ENTRIES SUPPLIED: Begin

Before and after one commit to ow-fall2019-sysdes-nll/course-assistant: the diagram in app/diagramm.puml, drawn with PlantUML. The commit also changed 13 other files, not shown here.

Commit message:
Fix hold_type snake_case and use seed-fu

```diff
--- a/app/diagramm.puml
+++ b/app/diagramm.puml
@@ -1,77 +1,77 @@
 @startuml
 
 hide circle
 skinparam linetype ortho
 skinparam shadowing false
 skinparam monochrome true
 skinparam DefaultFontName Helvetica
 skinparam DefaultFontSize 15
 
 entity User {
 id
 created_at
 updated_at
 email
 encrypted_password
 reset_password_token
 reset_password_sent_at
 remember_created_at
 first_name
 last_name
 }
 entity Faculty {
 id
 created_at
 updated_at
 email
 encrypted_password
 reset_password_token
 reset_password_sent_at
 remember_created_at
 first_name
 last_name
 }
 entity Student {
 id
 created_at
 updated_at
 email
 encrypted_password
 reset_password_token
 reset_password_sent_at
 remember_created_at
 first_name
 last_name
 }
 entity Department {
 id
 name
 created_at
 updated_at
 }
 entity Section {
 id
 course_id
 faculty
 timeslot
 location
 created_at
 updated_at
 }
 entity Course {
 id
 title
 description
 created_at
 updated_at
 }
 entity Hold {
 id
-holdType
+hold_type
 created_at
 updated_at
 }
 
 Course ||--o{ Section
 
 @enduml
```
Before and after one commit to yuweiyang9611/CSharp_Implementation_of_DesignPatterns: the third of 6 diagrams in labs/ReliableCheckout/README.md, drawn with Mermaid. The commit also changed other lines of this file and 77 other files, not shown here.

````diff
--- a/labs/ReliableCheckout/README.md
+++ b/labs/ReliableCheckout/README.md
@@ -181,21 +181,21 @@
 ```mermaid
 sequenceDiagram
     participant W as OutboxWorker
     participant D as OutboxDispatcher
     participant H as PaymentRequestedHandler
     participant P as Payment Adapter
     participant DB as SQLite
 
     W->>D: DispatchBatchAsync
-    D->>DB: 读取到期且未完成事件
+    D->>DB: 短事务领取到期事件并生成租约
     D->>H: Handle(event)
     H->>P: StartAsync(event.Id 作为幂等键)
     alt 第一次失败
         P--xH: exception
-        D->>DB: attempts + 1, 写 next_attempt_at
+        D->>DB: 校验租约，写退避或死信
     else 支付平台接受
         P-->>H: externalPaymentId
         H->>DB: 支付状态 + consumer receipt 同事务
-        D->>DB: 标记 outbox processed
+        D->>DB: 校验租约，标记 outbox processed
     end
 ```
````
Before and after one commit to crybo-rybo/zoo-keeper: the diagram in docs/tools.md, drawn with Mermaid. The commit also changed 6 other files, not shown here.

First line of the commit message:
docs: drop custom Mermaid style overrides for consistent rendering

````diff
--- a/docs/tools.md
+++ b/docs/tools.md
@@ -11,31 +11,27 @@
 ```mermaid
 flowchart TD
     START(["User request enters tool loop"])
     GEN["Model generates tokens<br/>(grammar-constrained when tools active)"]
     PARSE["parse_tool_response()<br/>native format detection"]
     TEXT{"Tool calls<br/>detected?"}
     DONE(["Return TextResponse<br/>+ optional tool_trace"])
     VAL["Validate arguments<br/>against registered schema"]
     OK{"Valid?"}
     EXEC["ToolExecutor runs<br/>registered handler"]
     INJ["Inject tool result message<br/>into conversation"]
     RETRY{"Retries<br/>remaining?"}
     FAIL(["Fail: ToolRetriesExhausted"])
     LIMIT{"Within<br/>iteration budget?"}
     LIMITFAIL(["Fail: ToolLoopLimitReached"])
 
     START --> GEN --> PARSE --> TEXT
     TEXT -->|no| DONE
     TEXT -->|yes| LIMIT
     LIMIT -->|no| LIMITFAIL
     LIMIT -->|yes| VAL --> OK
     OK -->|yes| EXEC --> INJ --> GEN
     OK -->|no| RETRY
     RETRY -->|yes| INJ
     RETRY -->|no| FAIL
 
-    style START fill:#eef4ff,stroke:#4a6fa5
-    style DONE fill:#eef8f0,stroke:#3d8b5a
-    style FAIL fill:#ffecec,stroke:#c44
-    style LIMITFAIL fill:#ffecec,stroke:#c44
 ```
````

ENTRIES SUPPLIED: End

» **DESCRIPTION OF THE TASK**
Reproduce exactly the lines from the one with "request enters tool" through the last line of the entries, keeping both of those lines and nothing else.

» **SOLVED PROBLEM**
     START(["User request enters tool loop"])
     GEN["Model generates tokens<br/>(grammar-constrained when tools active)"]
     PARSE["parse_tool_response()<br/>native format detection"]
     TEXT{"Tool calls<br/>detected?"}
     DONE(["Return TextResponse<br/>+ optional tool_trace"])
     VAL["Validate arguments<br/>against registered schema"]
     OK{"Valid?"}
     EXEC["ToolExecutor runs<br/>registered handler"]
     INJ["Inject tool result message<br/>into conversation"]
     RETRY{"Retries<br/>remaining?"}
     FAIL(["Fail: ToolRetriesExhausted"])
     LIMIT{"Within<br/>iteration budget?"}
     LIMITFAIL(["Fail: ToolLoopLimitReached"])
 
     START --> GEN --> PARSE --> TEXT
     TEXT -->|no| DONE
     TEXT -->|yes| LIMIT
     LIMIT -->|no| LIMITFAIL
     LIMIT -->|yes| VAL --> OK
     OK -->|yes| EXEC --> INJ --> GEN
     OK -->|no| RETRY
     RETRY -->|yes| INJ
     RETRY -->|no| FAIL
 
-    style START fill:#eef4ff,stroke:#4a6fa5
-    style DONE fill:#eef8f0,stroke:#3d8b5a
-    style FAIL fill:#ffecec,stroke:#c44
-    style LIMITFAIL fill:#ffecec,stroke:#c44
 ```
````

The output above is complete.